Exercise data
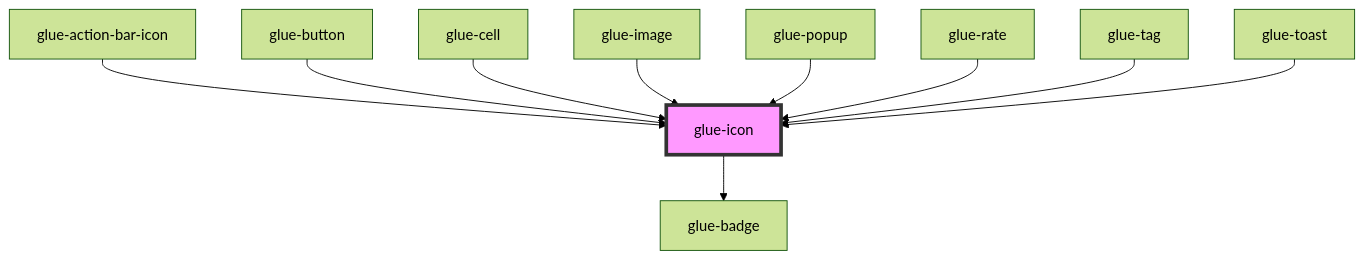
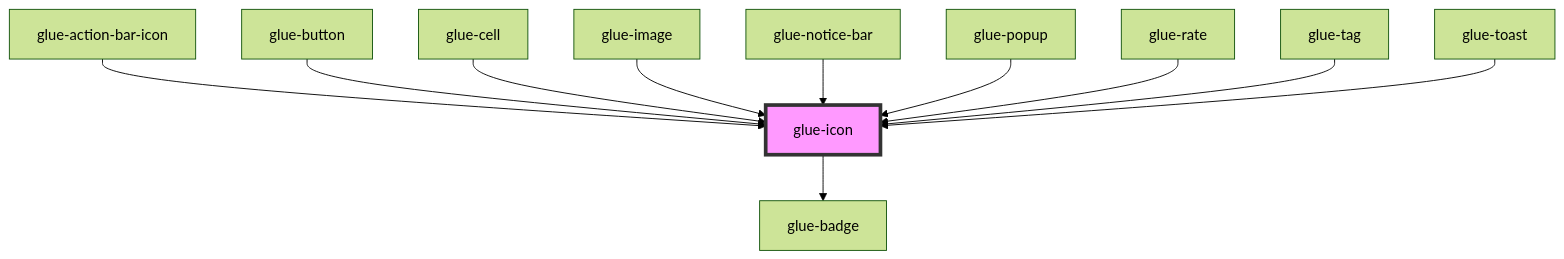
Before and after one commit to grasilife/glue: the diagram in packages/glue-components/src/components/glue-icon/readme.md, drawn with Mermaid (forest theme). The commit also changed other lines of this file and 10 other files, not shown here.

````diff
--- a/packages/glue-components/src/components/glue-icon/readme.md
+++ b/packages/glue-components/src/components/glue-icon/readme.md
@@ -39,13 +40,14 @@
 ```mermaid
 graph TD;
   glue-icon --> glue-badge
   glue-action-bar-icon --> glue-icon
   glue-button --> glue-icon
   glue-cell --> glue-icon
   glue-image --> glue-icon
+  glue-notice-bar --> glue-icon
   glue-popup --> glue-icon
   glue-rate --> glue-icon
   glue-tag --> glue-icon
   glue-toast --> glue-icon
   style glue-icon fill:#f9f,stroke:#333,stroke-width:4px
 ```
````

What to produce
From the listing above, repeat exactly the lines starting at the line that includes "glue-icon --> glue-badge" and ending at the line that includes "glue-toast --> glue-icon", with nothing outside that span.

The completed task
   glue-icon --> glue-badge
   glue-action-bar-icon --> glue-icon
   glue-button --> glue-icon
   glue-cell --> glue-icon
   glue-image --> glue-icon
+  glue-notice-bar --> glue-icon
   glue-popup --> glue-icon
   glue-rate --> glue-icon
   glue-tag --> glue-icon
   glue-toast --> glue-icon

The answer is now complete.